The premises of this paper are really very straightforward - they are:
  • There is an inequality in the relationship between men and women;
  • This inequality is manifested in the denial of opportunity to women and, not infrequently, takes the form of outright forceful domination of women by men (both of which are oppressive to women);
  • Women are thus in the role of victim, being both overtly and subtly hurt as men perpetrate this oppression;
  • But both men and women have been socialized from birth into accepting these roles of domination / submission within the society;
  • The inherent reality of all human beings is that they are naturally loving, intelligent, understanding and caring. Thus, for men to have been socialized to accept to hurt another human being implies that in the process their true natures had to have been repressed, occluded and shut out from their consciousness;
  • In order for men to play their part in stopping the oppression of women, men must liberate their true and inherent reality from beneath the learned habits, attitudes, and patterns of behavior that perpetuate this oppression - patterns which were forced on them by an "oppressive" social system (which included both men and women) during their formative developmental years.
  • The responsibility of every man, then, in working to achieve equality between the sexes is for him to undergo personal psychological and spiritual transformation, and then to work collectively with all other humans to assist other men in their spiritual transformation. In the process and as a result humanity will experience the replacement of social structures that tend to keep the oppression of both women and men as a part of the status quo.

In this paper we will go through the assertions given above in order to verify their consonance with statements from the Bahá’í writings.
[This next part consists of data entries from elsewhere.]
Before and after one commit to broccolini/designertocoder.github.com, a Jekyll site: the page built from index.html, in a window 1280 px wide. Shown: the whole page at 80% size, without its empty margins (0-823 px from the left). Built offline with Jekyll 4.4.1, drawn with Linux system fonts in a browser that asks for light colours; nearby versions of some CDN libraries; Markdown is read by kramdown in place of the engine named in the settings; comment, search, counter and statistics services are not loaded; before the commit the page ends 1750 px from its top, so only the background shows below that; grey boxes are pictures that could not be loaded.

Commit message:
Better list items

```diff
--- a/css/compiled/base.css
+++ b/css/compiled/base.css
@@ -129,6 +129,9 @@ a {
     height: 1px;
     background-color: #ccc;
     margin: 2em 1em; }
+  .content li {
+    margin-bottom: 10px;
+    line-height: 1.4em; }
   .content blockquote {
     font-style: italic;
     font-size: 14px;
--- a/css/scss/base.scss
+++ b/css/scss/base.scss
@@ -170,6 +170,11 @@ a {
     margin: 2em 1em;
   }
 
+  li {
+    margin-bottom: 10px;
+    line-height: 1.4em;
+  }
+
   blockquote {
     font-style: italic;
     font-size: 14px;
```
After this we will look at some of the current findings pertaining to men's issues from psychological counseling practice, and particularly that of Co-Counseling.


The writings of the Bahá’í Faith clearly support the premise that there is an inequality in the relationship between the sexes and that women are dominated and oppressed by men; 'Abdu'l-Bahá says:
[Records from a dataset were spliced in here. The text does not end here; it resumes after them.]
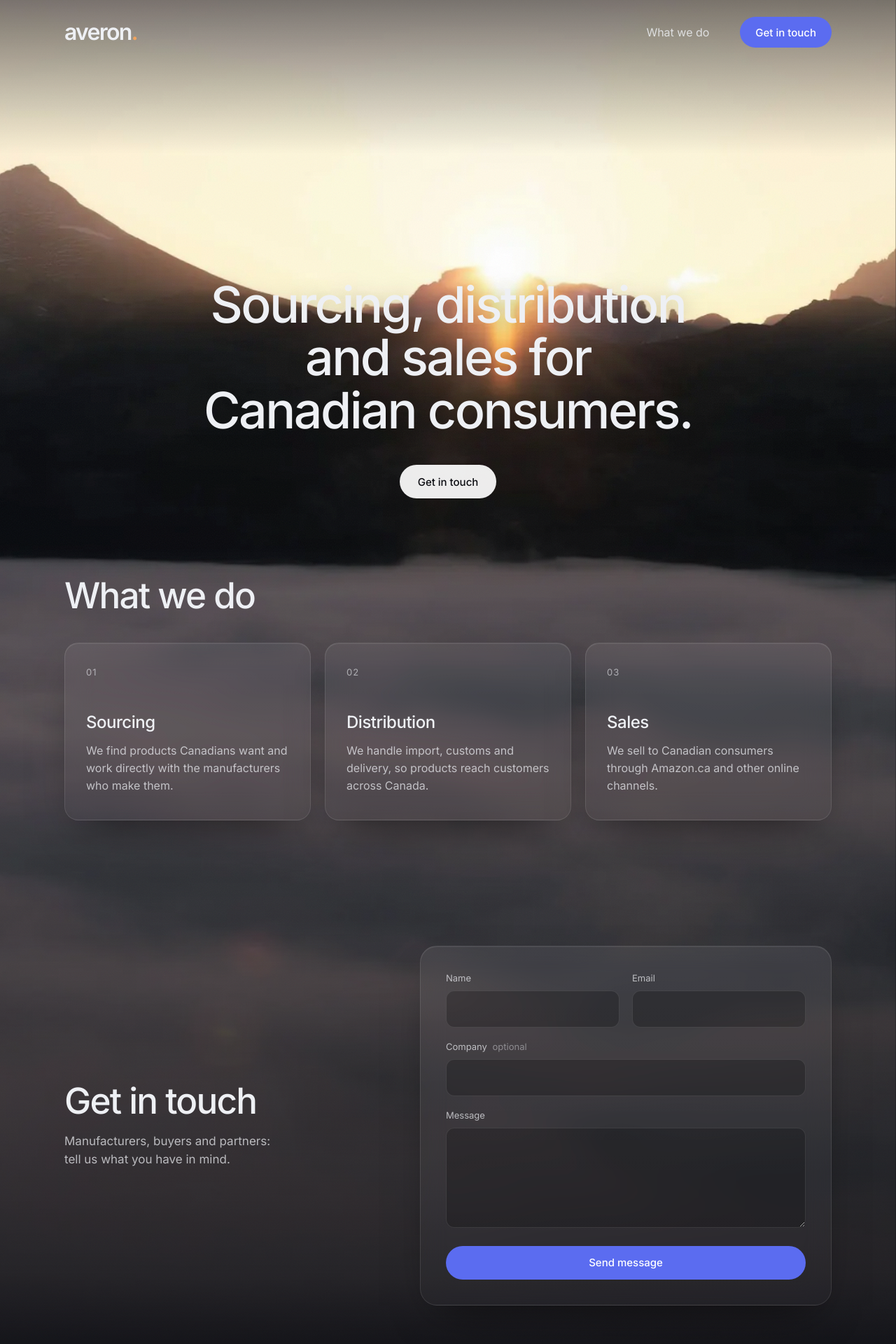
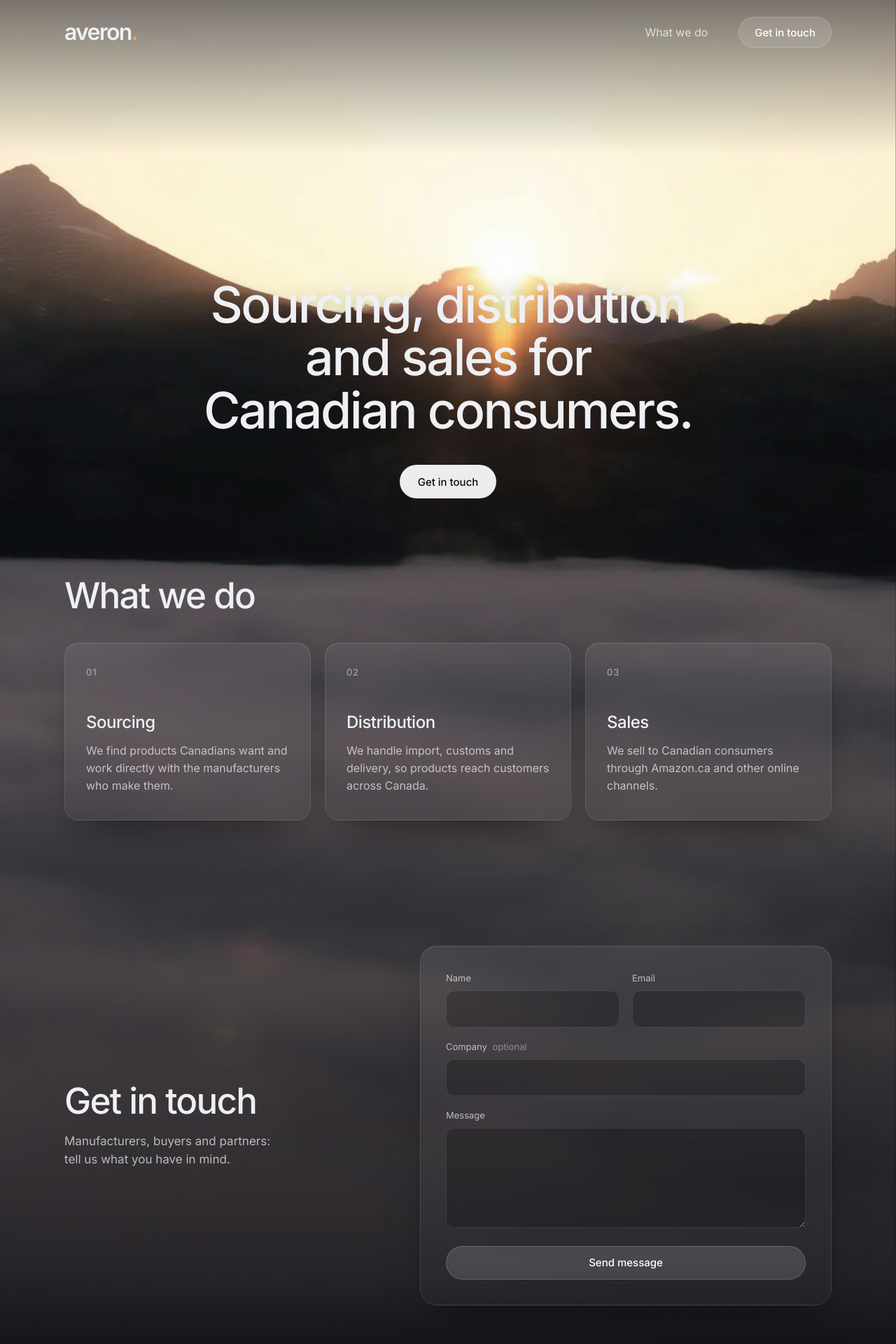
Before and after one commit to NicholasUnruh/averongroup-site, a React (Vite) app: page / in a window 1280 px wide. Shown: the top 1920 px of the page at 70% size. Built offline with nearby package versions, Linux system fonts and the light colour scheme.

Commit message:
Make buttons frosted grey instead of blue

```diff
--- a/src/App.jsx
+++ b/src/App.jsx
@@ -56,7 +56,7 @@ function Nav() {
         <nav className="nav-links" aria-label="Main">
           <a href="#about">What we do</a>
         </nav>
-        <a className="btn btn-accent btn-small" href="#contact">Get in touch</a>
+        <a className="btn btn-glass btn-small" href="#contact">Get in touch</a>
       </div>
     </header>
   );
@@ -153,7 +153,7 @@ function ContactForm() {
       </div>
       <input className="hp" type="checkbox" name="botcheck" tabIndex={-1} autoComplete="off" aria-hidden="true" />
       <div className="form-foot">
-        <button className="btn btn-accent" type="submit" disabled={status === "sending"}>
+        <button className="btn btn-glass" type="submit" disabled={status === "sending"}>
           {status === "sending" ? "Sending…" : "Send message"}
         </button>
         {status === "error" && <p className="form-error" role="alert">Something went wrong. Please try again in a moment.</p>}
--- a/src/styles.css
+++ b/src/styles.css
@@ -3,8 +3,6 @@
   --line: rgba(255, 255, 255, 0.09);
   --text: #eef0f4;
   --muted: #9ba0ad;
-  --accent: #5b6cf0;
-  --accent-hover: #6f7ef4;
   --amber: #f0a35e;
   --radius: 14px;
   --ease: cubic-bezier(0.22, 1, 0.36, 1);
@@ -36,9 +34,13 @@ a { color: inherit; text-decoration: none; }
 }
 .btn:active { transform: scale(0.98); }
 .btn-small { height: 44px; padding: 0 22px; font-size: 15px; }
-.btn-accent { background: var(--accent); color: #fff; }
-.btn-accent:hover { background: var(--accent-hover); }
-.btn-accent:disabled { opacity: 0.6; cursor: default; }
+.btn-glass {
+  background: rgba(255, 255, 255, 0.12); color: #fff;
+  border: 1px solid rgba(255, 255, 255, 0.18);
+  backdrop-filter: blur(12px); -webkit-backdrop-filter: blur(12px);
+}
+.btn-glass:hover { background: rgba(255, 255, 255, 0.2); }
+.btn-glass:disabled { opacity: 0.6; cursor: default; }
 .btn-light { background: rgba(255, 255, 255, 0.92); color: #0c0d12; }
 .btn-light:hover { background: #fff; }
 
@@ -110,7 +112,7 @@ h2 { font-weight: 500; font-size: clamp(32px, 4vw, 52px); letter-spacing: -0.035
   font: inherit; font-size: 15px; color: inherit; border-radius: 12px;
   padding: 14px 15px; transition: border-color 0.2s, background 0.2s, box-shadow 0.2s; resize: vertical;
 }
-.form input:focus, .form textarea:focus { outline: none; border-color: var(--accent); box-shadow: 0 0 0 4px rgba(91, 108, 240, 0.18); }
+.form input:focus, .form textarea:focus { outline: none; border-color: rgba(255, 255, 255, 0.35); box-shadow: 0 0 0 4px rgba(255, 255, 255, 0.07); }
 .hp { position: absolute; left: -9999px; }
 .form-foot { display: flex; align-items: center; gap: 20px; margin-top: 26px; flex-wrap: wrap; }
 .form-foot .btn { width: 100%; }
```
"What,...constitutes the inequality between men and women? Both are human. In powers and function each is the complement of the other. At most it is this: that woman has been denied the opportunities which man has so long enjoyed, especially the privilege of education...."
'Abdu'l-Bahá, Women: A Compilation, pg. 8
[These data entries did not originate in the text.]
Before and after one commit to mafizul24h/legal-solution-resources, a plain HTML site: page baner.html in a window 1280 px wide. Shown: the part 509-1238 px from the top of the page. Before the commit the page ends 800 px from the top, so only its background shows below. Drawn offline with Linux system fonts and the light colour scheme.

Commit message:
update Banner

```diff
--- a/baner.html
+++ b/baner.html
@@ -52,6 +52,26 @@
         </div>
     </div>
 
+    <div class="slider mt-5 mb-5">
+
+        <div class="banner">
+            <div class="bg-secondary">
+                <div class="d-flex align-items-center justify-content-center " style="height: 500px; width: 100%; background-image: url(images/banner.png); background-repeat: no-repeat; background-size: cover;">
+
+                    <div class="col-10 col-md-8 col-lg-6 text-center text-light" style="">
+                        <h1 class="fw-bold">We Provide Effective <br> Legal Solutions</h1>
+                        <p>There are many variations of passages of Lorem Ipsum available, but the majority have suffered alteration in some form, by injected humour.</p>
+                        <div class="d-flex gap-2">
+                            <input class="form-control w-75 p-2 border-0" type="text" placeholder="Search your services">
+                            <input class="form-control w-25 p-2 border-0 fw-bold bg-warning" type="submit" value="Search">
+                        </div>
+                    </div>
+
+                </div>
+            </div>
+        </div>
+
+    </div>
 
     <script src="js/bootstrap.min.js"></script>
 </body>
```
"The world in the past has been ruled by force, and man has dominated over woman by reason of his more forceful and aggressive qualities both of body and mind. But the balance is already shifting - force is losing its weight and mental alertness, intuition, and the spiritual qualities of love and service, in which woman is strong, are gaining ascendancy."
'Abdu'l-Bahá, Women: A Compilation, pg. 13


That this oppression is a form of injustice and tyranny, and that it is perpetrated by men, is also clear. Following is a paragraph from The Promise of World Peace, written by the Universal House of Justice in October 1987:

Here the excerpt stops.